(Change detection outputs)
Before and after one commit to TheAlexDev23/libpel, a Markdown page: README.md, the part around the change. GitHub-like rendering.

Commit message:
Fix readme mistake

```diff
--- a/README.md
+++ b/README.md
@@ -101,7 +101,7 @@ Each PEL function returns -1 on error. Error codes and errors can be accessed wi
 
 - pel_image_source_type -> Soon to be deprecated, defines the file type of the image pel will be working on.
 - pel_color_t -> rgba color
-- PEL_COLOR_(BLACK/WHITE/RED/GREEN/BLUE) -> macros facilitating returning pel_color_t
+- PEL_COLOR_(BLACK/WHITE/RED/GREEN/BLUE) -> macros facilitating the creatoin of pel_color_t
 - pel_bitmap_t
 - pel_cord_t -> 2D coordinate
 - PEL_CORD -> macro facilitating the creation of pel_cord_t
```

...

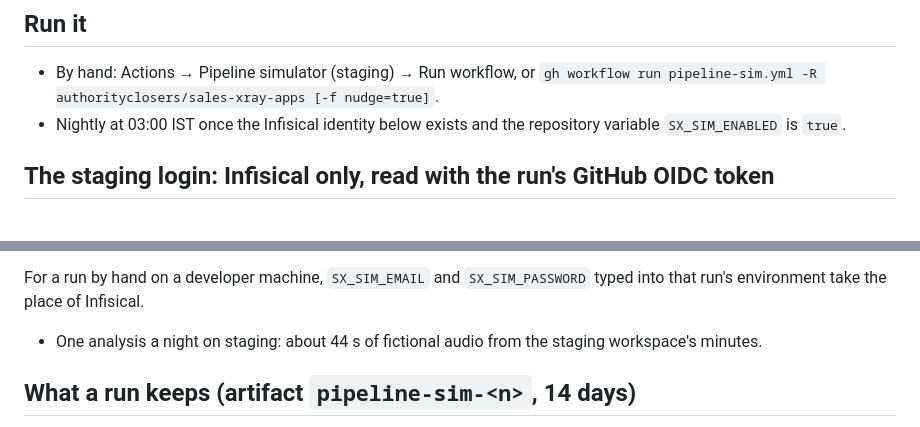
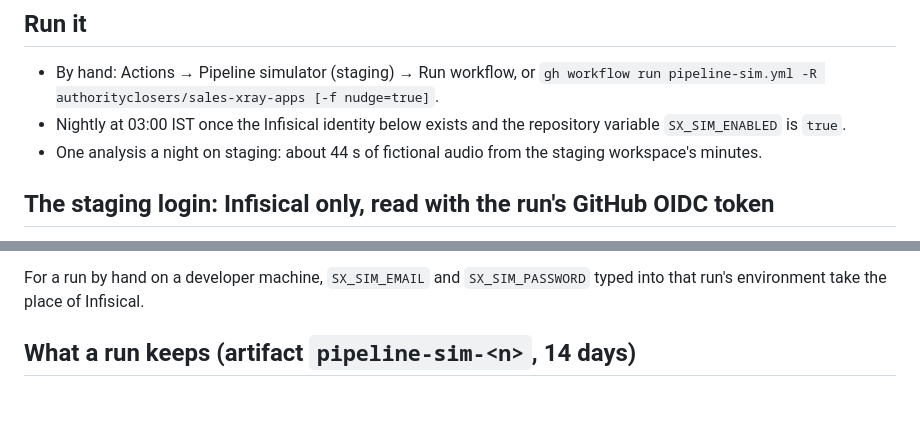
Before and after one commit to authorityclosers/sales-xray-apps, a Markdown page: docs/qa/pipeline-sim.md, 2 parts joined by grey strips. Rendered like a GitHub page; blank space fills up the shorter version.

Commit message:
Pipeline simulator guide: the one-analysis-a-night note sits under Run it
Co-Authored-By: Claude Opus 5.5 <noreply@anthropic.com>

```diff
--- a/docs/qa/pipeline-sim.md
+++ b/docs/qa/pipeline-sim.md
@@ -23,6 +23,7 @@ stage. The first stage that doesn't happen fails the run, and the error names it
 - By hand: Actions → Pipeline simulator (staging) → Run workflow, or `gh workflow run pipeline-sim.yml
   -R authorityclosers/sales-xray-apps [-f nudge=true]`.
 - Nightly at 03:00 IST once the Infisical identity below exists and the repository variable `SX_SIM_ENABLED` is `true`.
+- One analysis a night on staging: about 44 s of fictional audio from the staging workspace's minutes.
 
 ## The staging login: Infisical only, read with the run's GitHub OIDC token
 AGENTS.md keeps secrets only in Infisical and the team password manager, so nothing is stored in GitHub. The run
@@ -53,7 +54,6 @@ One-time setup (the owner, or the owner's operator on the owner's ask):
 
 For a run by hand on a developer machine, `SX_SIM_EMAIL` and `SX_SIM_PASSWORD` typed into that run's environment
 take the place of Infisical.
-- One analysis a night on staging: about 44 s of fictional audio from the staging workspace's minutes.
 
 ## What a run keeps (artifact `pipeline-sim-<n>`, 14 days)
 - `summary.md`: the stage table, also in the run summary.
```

## Directions for this task:
Return a copy of every line in the records that includes the string "facilitating".

## Task solution:
-- PEL_COLOR_(BLACK/WHITE/RED/GREEN/BLUE) -> macros facilitating returning pel_color_t
+- PEL_COLOR_(BLACK/WHITE/RED/GREEN/BLUE) -> macros facilitating the creatoin of pel_color_t
 - PEL_CORD -> macro facilitating the creation of pel_cord_t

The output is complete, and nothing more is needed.